I initially looked into joining my local friend's pagan unschooling group which had a low fee but has since closed, and more recently planned to sign Sarabelle and Elle up (since they've been picked up on the county radar) at Florida Unschoolers, Nance Confer's most generous free umbrella (with the best acronym around), but with both groups I felt like an imposter. As much as I love the idea of unschooling, I am too uptight to let go completely. I have been known to cast all books aside as any more interesting learning opportunity presents itself, but still prefer to rely on classical materials. My preferred methodology comes a la Ben Franklin, where students get basic instruction in reading, writing, and arithmetic but are still free to follow their interests and play and experiment, picking up those more difficult but necessary books later, at their own pace.

I was all concerned about the name once upon a time. Now, though it's terribly redundant for anyone who knows what "schola" means, it looks like it'll probably be Schola Classical Academy, the name I hastily filled in on the department of education's online form. Maybe it'll impress some admissions officer somewhere, without deterring anyone not following a hardcore classical program. And I can't wait to specify "Not Applicable" under the Denomination heading. Our motto, since every good school should have one: Cave Ab Homine Unius Libri, Beware the Man of One Book.

My special thanks to Nance, who has been helping me navigate the governmental stumbling blocks that discouraged me the last time around. I hope to have this thing off the ground shortly.


Meg_L said...

I'm not sure what/where colleges you are talking to, but we only ran into one that baulked at a home school transcript and all.

And I'd be very leery of going the GED route.
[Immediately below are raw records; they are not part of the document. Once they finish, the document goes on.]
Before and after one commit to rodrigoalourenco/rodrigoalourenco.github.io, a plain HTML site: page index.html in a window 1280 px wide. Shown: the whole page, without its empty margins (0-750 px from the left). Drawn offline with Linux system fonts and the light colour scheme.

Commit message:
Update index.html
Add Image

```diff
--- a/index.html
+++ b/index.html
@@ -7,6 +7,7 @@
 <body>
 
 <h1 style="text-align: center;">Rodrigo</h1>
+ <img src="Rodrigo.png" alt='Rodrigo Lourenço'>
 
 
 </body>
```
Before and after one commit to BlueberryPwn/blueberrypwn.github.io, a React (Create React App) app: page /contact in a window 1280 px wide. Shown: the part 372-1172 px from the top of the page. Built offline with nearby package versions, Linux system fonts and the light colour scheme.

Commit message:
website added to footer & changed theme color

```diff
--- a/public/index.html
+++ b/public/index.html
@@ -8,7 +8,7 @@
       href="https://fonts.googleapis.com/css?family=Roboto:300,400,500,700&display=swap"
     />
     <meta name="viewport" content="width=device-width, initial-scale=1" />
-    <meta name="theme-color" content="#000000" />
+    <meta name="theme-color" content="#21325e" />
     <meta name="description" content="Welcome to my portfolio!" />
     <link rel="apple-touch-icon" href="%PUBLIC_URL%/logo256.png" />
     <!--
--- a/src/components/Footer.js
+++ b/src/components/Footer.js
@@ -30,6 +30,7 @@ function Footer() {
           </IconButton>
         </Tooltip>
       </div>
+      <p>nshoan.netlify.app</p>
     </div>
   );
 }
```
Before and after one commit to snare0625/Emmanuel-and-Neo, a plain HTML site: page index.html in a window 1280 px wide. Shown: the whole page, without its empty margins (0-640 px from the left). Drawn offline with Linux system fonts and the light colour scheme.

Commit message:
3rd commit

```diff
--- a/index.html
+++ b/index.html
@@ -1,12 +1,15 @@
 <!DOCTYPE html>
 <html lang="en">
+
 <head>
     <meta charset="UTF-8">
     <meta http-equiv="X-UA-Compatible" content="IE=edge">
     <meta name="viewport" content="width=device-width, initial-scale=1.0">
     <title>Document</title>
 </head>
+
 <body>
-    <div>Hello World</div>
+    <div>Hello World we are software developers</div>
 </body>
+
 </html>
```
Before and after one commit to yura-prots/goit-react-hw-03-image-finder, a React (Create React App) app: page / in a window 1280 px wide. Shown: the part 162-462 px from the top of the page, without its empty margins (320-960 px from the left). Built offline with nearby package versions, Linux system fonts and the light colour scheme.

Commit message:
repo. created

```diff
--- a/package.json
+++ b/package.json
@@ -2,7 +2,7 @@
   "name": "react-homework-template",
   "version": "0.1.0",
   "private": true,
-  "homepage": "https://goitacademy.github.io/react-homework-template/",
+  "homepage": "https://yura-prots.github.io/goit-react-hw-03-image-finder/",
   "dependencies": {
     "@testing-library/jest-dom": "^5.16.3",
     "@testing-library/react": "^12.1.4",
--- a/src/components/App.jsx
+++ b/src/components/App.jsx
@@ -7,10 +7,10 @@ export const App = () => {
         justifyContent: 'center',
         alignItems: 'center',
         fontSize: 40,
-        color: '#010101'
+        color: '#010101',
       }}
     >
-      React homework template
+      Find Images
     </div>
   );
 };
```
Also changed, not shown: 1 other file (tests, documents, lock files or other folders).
For some places that will keep you from any chance of getting in.

I'm happy to answer college application questions.

Mrs. G. said...

I'm envisioning something very similar--a homeschooling co-op, trying to avoid the "school" paperwork. Good luck!

rae said...

Lynn, I'm impressed. I've been offline for awhile, due to a couple of lightning strikes. Long, annoying story. I stopped in to catch up with you and found your latest project. We're thinking about moving back to FL, so I'll keep your umbrella in mind for the future. I'd love to chat more with you about your approach, as it sounds quite similar to ours.

Oh. And there is an award for you at my blog.

L said...

Hi Meg. Yeah, the whole GED stigma. That's the last, least of the choices. And thanks for the offer, this college thing is a little daunting.

Go, Mrs. G.! Good luck to you too. You seem to have a great way for making things happen.

See you over at your blog, Rae...